| Exercise directions |
Write the entries below out again in full. Match every character.

Modification records
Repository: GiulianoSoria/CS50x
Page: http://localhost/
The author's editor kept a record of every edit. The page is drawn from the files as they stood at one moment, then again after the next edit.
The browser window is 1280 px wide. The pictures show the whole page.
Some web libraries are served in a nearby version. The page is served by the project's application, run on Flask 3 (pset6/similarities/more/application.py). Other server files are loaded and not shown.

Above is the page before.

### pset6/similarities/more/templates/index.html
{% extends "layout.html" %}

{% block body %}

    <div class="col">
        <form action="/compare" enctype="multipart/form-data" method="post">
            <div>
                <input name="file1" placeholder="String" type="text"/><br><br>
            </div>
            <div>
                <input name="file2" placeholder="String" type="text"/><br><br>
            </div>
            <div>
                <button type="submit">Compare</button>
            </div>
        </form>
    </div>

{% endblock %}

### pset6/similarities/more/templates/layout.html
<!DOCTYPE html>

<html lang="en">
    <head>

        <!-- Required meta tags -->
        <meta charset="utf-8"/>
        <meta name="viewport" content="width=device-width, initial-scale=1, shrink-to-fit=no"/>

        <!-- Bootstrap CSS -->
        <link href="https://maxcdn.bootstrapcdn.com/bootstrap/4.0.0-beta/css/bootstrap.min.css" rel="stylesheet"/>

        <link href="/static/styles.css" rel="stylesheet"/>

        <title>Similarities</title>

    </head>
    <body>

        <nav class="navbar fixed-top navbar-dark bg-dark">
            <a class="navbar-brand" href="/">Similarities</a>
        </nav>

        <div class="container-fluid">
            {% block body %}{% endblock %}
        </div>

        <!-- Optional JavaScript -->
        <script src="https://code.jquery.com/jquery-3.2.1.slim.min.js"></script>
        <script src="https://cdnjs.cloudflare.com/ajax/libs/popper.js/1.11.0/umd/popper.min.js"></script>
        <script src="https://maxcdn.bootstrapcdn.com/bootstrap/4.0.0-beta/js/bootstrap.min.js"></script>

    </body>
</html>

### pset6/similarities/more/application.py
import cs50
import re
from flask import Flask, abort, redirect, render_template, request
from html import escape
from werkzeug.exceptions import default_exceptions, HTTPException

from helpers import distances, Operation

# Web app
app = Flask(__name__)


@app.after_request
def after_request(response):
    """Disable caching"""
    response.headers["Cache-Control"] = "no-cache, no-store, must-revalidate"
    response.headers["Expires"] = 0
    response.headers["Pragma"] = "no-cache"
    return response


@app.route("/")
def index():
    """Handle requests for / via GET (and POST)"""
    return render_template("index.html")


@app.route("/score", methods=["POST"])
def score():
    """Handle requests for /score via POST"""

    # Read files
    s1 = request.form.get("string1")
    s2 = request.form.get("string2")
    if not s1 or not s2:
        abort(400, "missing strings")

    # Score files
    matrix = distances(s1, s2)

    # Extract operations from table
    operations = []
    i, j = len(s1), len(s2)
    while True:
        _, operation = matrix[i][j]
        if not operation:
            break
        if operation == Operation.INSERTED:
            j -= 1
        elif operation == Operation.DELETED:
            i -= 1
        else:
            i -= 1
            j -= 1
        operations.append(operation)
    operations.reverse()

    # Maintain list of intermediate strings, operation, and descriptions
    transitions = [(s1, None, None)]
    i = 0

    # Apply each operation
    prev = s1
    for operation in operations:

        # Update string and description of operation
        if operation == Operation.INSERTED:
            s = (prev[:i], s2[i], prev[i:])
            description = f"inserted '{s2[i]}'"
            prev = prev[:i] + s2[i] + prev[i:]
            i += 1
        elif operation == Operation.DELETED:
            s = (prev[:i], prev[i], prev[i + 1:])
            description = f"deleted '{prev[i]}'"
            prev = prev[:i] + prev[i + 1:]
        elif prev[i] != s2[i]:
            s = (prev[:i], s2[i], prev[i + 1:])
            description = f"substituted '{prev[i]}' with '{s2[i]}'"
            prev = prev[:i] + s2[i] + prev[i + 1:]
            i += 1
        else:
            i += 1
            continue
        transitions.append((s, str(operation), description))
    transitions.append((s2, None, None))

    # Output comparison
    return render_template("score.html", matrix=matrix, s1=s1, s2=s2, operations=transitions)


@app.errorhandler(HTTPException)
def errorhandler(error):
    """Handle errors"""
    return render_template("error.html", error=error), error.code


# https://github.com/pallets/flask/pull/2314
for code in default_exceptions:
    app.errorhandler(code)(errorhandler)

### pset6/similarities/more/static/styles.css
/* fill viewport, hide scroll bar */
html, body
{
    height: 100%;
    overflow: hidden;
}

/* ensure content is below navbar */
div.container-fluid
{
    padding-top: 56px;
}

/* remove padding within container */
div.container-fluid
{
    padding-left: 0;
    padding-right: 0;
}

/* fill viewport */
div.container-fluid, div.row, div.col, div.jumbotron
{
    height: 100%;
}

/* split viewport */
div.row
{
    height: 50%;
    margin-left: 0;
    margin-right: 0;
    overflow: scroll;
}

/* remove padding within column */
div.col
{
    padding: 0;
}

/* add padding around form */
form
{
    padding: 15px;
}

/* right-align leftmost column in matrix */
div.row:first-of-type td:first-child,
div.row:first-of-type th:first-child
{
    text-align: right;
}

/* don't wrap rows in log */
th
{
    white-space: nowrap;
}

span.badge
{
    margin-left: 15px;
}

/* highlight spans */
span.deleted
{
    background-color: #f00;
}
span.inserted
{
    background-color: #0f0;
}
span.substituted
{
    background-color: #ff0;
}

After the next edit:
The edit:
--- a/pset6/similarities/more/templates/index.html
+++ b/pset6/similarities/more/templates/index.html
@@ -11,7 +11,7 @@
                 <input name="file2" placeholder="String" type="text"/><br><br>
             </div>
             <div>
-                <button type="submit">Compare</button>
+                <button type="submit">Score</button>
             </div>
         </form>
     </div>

| Exercise response |
Repository: GiulianoSoria/CS50x
Page: http://localhost/
The author's editor kept a record of every edit. The page is drawn from the files as they stood at one moment, then again after the next edit.
The browser window is 1280 px wide. The pictures show the whole page.
Some web libraries are served in a nearby version. The page is served by the project's application, run on Flask 3 (pset6/similarities/more/application.py). Other server files are loaded and not shown.

Above is the page before.

### pset6/similarities/more/templates/index.html
{% extends "layout.html" %}

{% block body %}

    <div class="col">
        <form action="/compare" enctype="multipart/form-data" method="post">
            <div>
                <input name="file1" placeholder="String" type="text"/><br><br>
            </div>
            <div>
                <input name="file2" placeholder="String" type="text"/><br><br>
            </div>
            <div>
                <button type="submit">Compare</button>
            </div>
        </form>
    </div>

{% endblock %}

### pset6/similarities/more/templates/layout.html
<!DOCTYPE html>

<html lang="en">
    <head>

        <!-- Required meta tags -->
        <meta charset="utf-8"/>
        <meta name="viewport" content="width=device-width, initial-scale=1, shrink-to-fit=no"/>

        <!-- Bootstrap CSS -->
        <link href="https://maxcdn.bootstrapcdn.com/bootstrap/4.0.0-beta/css/bootstrap.min.css" rel="stylesheet"/>

        <link href="/static/styles.css" rel="stylesheet"/>

        <title>Similarities</title>

    </head>
    <body>

        <nav class="navbar fixed-top navbar-dark bg-dark">
            <a class="navbar-brand" href="/">Similarities</a>
        </nav>

        <div class="container-fluid">
            {% block body %}{% endblock %}
        </div>

        <!-- Optional JavaScript -->
        <script src="https://code.jquery.com/jquery-3.2.1.slim.min.js"></script>
        <script src="https://cdnjs.cloudflare.com/ajax/libs/popper.js/1.11.0/umd/popper.min.js"></script>
        <script src="https://maxcdn.bootstrapcdn.com/bootstrap/4.0.0-beta/js/bootstrap.min.js"></script>

    </body>
</html>

### pset6/similarities/more/application.py
import cs50
import re
from flask import Flask, abort, redirect, render_template, request
from html import escape
from werkzeug.exceptions import default_exceptions, HTTPException

from helpers import distances, Operation

# Web app
app = Flask(__name__)


@app.after_request
def after_request(response):
    """Disable caching"""
    response.headers["Cache-Control"] = "no-cache, no-store, must-revalidate"
    response.headers["Expires"] = 0
    response.headers["Pragma"] = "no-cache"
    return response


@app.route("/")
def index():
    """Handle requests for / via GET (and POST)"""
    return render_template("index.html")


@app.route("/score", methods=["POST"])
def score():
    """Handle requests for /score via POST"""

    # Read files
    s1 = request.form.get("string1")
    s2 = request.form.get("string2")
    if not s1 or not s2:
        abort(400, "missing strings")

    # Score files
    matrix = distances(s1, s2)

    # Extract operations from table
    operations = []
    i, j = len(s1), len(s2)
    while True:
        _, operation = matrix[i][j]
        if not operation:
            break
        if operation == Operation.INSERTED:
            j -= 1
        elif operation == Operation.DELETED:
            i -= 1
        else:
            i -= 1
            j -= 1
        operations.append(operation)
    operations.reverse()

    # Maintain list of intermediate strings, operation, and descriptions
    transitions = [(s1, None, None)]
    i = 0

    # Apply each operation
    prev = s1
    for operation in operations:

        # Update string and description of operation
        if operation == Operation.INSERTED:
            s = (prev[:i], s2[i], prev[i:])
            description = f"inserted '{s2[i]}'"
            prev = prev[:i] + s2[i] + prev[i:]
            i += 1
        elif operation == Operation.DELETED:
            s = (prev[:i], prev[i], prev[i + 1:])
            description = f"deleted '{prev[i]}'"
            prev = prev[:i] + prev[i + 1:]
        elif prev[i] != s2[i]:
            s = (prev[:i], s2[i], prev[i + 1:])
            description = f"substituted '{prev[i]}' with '{s2[i]}'"
            prev = prev[:i] + s2[i] + prev[i + 1:]
            i += 1
        else:
            i += 1
            continue
        transitions.append((s, str(operation), description))
    transitions.append((s2, None, None))

    # Output comparison
    return render_template("score.html", matrix=matrix, s1=s1, s2=s2, operations=transitions)


@app.errorhandler(HTTPException)
def errorhandler(error):
    """Handle errors"""
    return render_template("error.html", error=error), error.code


# https://github.com/pallets/flask/pull/2314
for code in default_exceptions:
    app.errorhandler(code)(errorhandler)

### pset6/similarities/more/static/styles.css
/* fill viewport, hide scroll bar */
html, body
{
    height: 100%;
    overflow: hidden;
}

/* ensure content is below navbar */
div.container-fluid
{
    padding-top: 56px;
}

/* remove padding within container */
div.container-fluid
{
    padding-left: 0;
    padding-right: 0;
}

/* fill viewport */
div.container-fluid, div.row, div.col, div.jumbotron
{
    height: 100%;
}

/* split viewport */
div.row
{
    height: 50%;
    margin-left: 0;
    margin-right: 0;
    overflow: scroll;
}

/* remove padding within column */
div.col
{
    padding: 0;
}

/* add padding around form */
form
{
    padding: 15px;
}

/* right-align leftmost column in matrix */
div.row:first-of-type td:first-child,
div.row:first-of-type th:first-child
{
    text-align: right;
}

/* don't wrap rows in log */
th
{
    white-space: nowrap;
}

span.badge
{
    margin-left: 15px;
}

/* highlight spans */
span.deleted
{
    background-color: #f00;
}
span.inserted
{
    background-color: #0f0;
}
span.substituted
{
    background-color: #ff0;
}

After the next edit:
The edit:
--- a/pset6/similarities/more/templates/index.html
+++ b/pset6/similarities/more/templates/index.html
@@ -11,7 +11,7 @@
                 <input name="file2" placeholder="String" type="text"/><br><br>
             </div>
             <div>
-                <button type="submit">Compare</button>
+                <button type="submit">Score</button>
             </div>
         </form>
     </div>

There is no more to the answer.